__Revision comparison data__.

"""

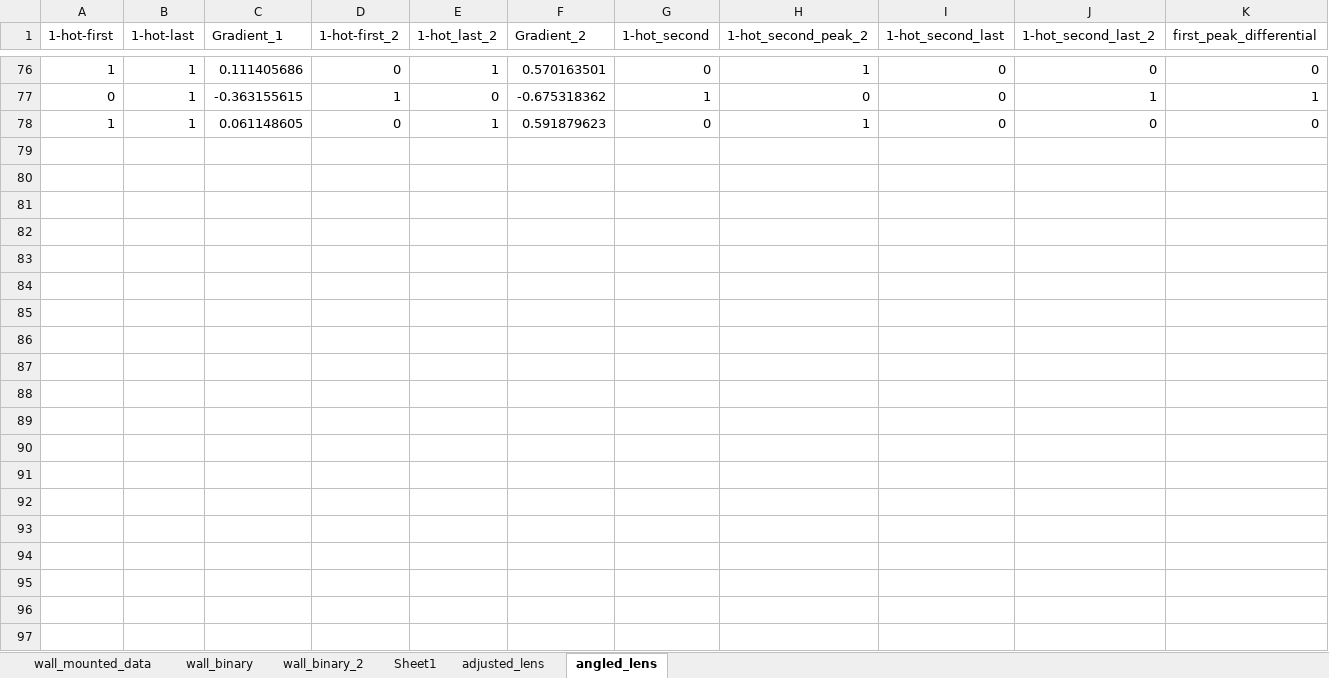
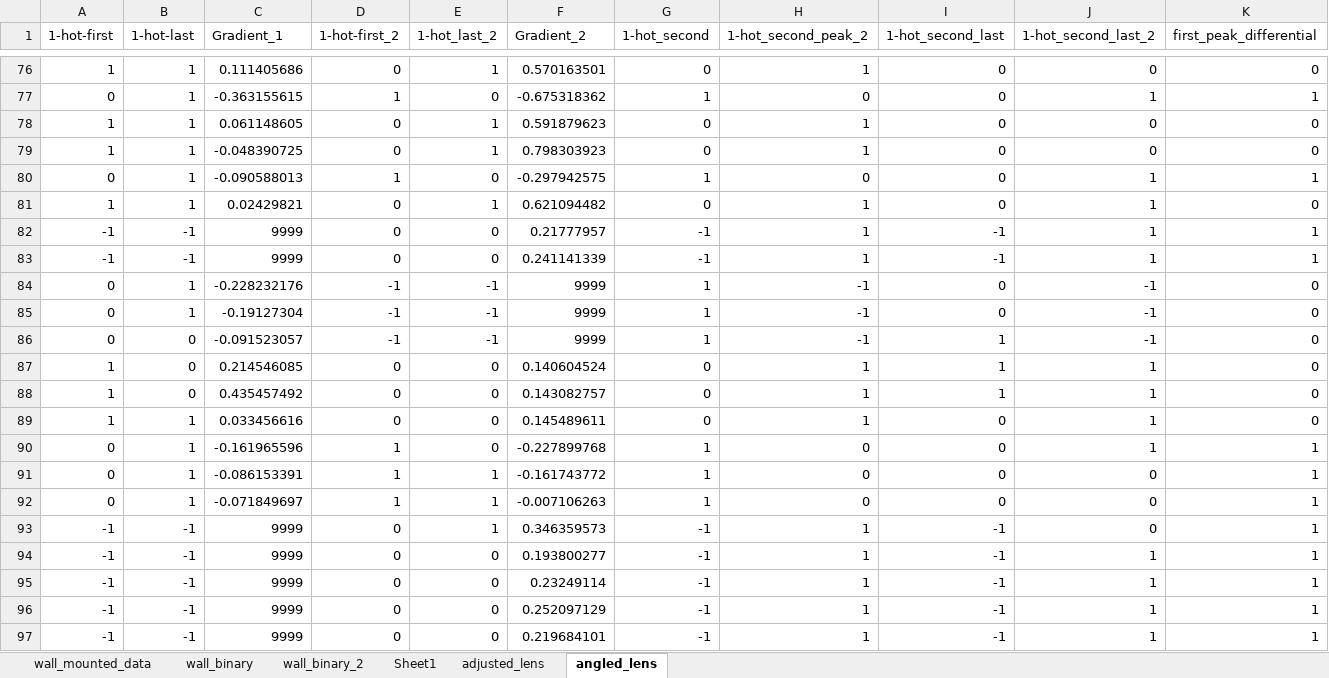
Before and after one commit to PaulKumar33/thesis_work, an Excel workbook: decision_data_new.xlsx, sheet angled_lens, drawn as a sheet; only a part is shown, gaps mark what is left out; values as stored, in another font and other column widths than the file's, no borders; rows hold the shown columns only; the diff covers the shown part only; the diff names each change by its address in the sheet, - before the commit and + after, or states it on an @@ line.

```diff
--- a/decision_data_new.xlsx (sheet angled_lens)
+++ b/decision_data_new.xlsx (sheet angled_lens)
+row 79: 1 | 1 | -0.048390725 | 0 | 1 | 0.798303923 | 0 | 1 | 0 | 0 | 0
+row 80: 0 | 1 | -0.090588013 | 1 | 0 | -0.297942575 | 1 | 0 | 0 | 1 | 1
+row 81: 1 | 1 | 0.02429821 | 0 | 1 | 0.621094482 | 0 | 1 | 0 | 1 | 0
+row 82: -1 | -1 | 9999 | 0 | 0 | 0.21777957 | -1 | 1 | -1 | 1 | 1
+row 83: -1 | -1 | 9999 | 0 | 0 | 0.241141339 | -1 | 1 | -1 | 1 | 1
+row 84: 0 | 1 | -0.228232176 | -1 | -1 | 9999 | 1 | -1 | 0 | -1 | 0
+row 85: 0 | 1 | -0.19127304 | -1 | -1 | 9999 | 1 | -1 | 0 | -1 | 0
+row 86: 0 | 0 | -0.091523057 | -1 | -1 | 9999 | 1 | -1 | 1 | -1 | 0
+row 87: 1 | 0 | 0.214546085 | 0 | 0 | 0.140604524 | 0 | 1 | 1 | 1 | 0
+row 88: 1 | 0 | 0.435457492 | 0 | 0 | 0.143082757 | 0 | 1 | 1 | 1 | 0
+row 89: 1 | 1 | 0.033456616 | 0 | 0 | 0.145489611 | 0 | 1 | 0 | 1 | 0
+row 90: 0 | 1 | -0.161965596 | 1 | 0 | -0.227899768 | 1 | 0 | 0 | 1 | 1
+row 91: 0 | 1 | -0.086153391 | 1 | 1 | -0.161743772 | 1 | 0 | 0 | 0 | 1
+row 92: 0 | 1 | -0.071849697 | 1 | 1 | -0.007106263 | 1 | 0 | 0 | 0 | 1
+row 93: -1 | -1 | 9999 | 0 | 1 | 0.346359573 | -1 | 1 | -1 | 0 | 1
+row 94: -1 | -1 | 9999 | 0 | 0 | 0.193800277 | -1 | 1 | -1 | 1 | 1
+row 95: -1 | -1 | 9999 | 0 | 0 | 0.23249114 | -1 | 1 | -1 | 1 | 1
+row 96: -1 | -1 | 9999 | 0 | 0 | 0.252097129 | -1 | 1 | -1 | 1 | 1
+row 97: -1 | -1 | 9999 | 0 | 0 | 0.219684101 | -1 | 1 | -1 | 1 | 1
```
Also changed, not shown: 56 added rows elsewhere in this sheet, charts or pictures, 1 other file.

"""

Having removed the pictures, write out the records exactly as they stand.

Before and after one commit to PaulKumar33/thesis_work, an Excel workbook: decision_data_new.xlsx, sheet angled_lens, drawn as a sheet; only a part is shown, gaps mark what is left out; values as stored, in another font and other column widths than the file's, no borders; rows hold the shown columns only; the diff covers the shown part only; the diff names each change by its address in the sheet, - before the commit and + after, or states it on an @@ line.

```diff
--- a/decision_data_new.xlsx (sheet angled_lens)
+++ b/decision_data_new.xlsx (sheet angled_lens)
+row 79: 1 | 1 | -0.048390725 | 0 | 1 | 0.798303923 | 0 | 1 | 0 | 0 | 0
+row 80: 0 | 1 | -0.090588013 | 1 | 0 | -0.297942575 | 1 | 0 | 0 | 1 | 1
+row 81: 1 | 1 | 0.02429821 | 0 | 1 | 0.621094482 | 0 | 1 | 0 | 1 | 0
+row 82: -1 | -1 | 9999 | 0 | 0 | 0.21777957 | -1 | 1 | -1 | 1 | 1
+row 83: -1 | -1 | 9999 | 0 | 0 | 0.241141339 | -1 | 1 | -1 | 1 | 1
+row 84: 0 | 1 | -0.228232176 | -1 | -1 | 9999 | 1 | -1 | 0 | -1 | 0
+row 85: 0 | 1 | -0.19127304 | -1 | -1 | 9999 | 1 | -1 | 0 | -1 | 0
+row 86: 0 | 0 | -0.091523057 | -1 | -1 | 9999 | 1 | -1 | 1 | -1 | 0
+row 87: 1 | 0 | 0.214546085 | 0 | 0 | 0.140604524 | 0 | 1 | 1 | 1 | 0
+row 88: 1 | 0 | 0.435457492 | 0 | 0 | 0.143082757 | 0 | 1 | 1 | 1 | 0
+row 89: 1 | 1 | 0.033456616 | 0 | 0 | 0.145489611 | 0 | 1 | 0 | 1 | 0
+row 90: 0 | 1 | -0.161965596 | 1 | 0 | -0.227899768 | 1 | 0 | 0 | 1 | 1
+row 91: 0 | 1 | -0.086153391 | 1 | 1 | -0.161743772 | 1 | 0 | 0 | 0 | 1
+row 92: 0 | 1 | -0.071849697 | 1 | 1 | -0.007106263 | 1 | 0 | 0 | 0 | 1
+row 93: -1 | -1 | 9999 | 0 | 1 | 0.346359573 | -1 | 1 | -1 | 0 | 1
+row 94: -1 | -1 | 9999 | 0 | 0 | 0.193800277 | -1 | 1 | -1 | 1 | 1
+row 95: -1 | -1 | 9999 | 0 | 0 | 0.23249114 | -1 | 1 | -1 | 1 | 1
+row 96: -1 | -1 | 9999 | 0 | 0 | 0.252097129 | -1 | 1 | -1 | 1 | 1
+row 97: -1 | -1 | 9999 | 0 | 0 | 0.219684101 | -1 | 1 | -1 | 1 | 1
```
Also changed, not shown: 56 added rows elsewhere in this sheet, charts or pictures, 1 other file.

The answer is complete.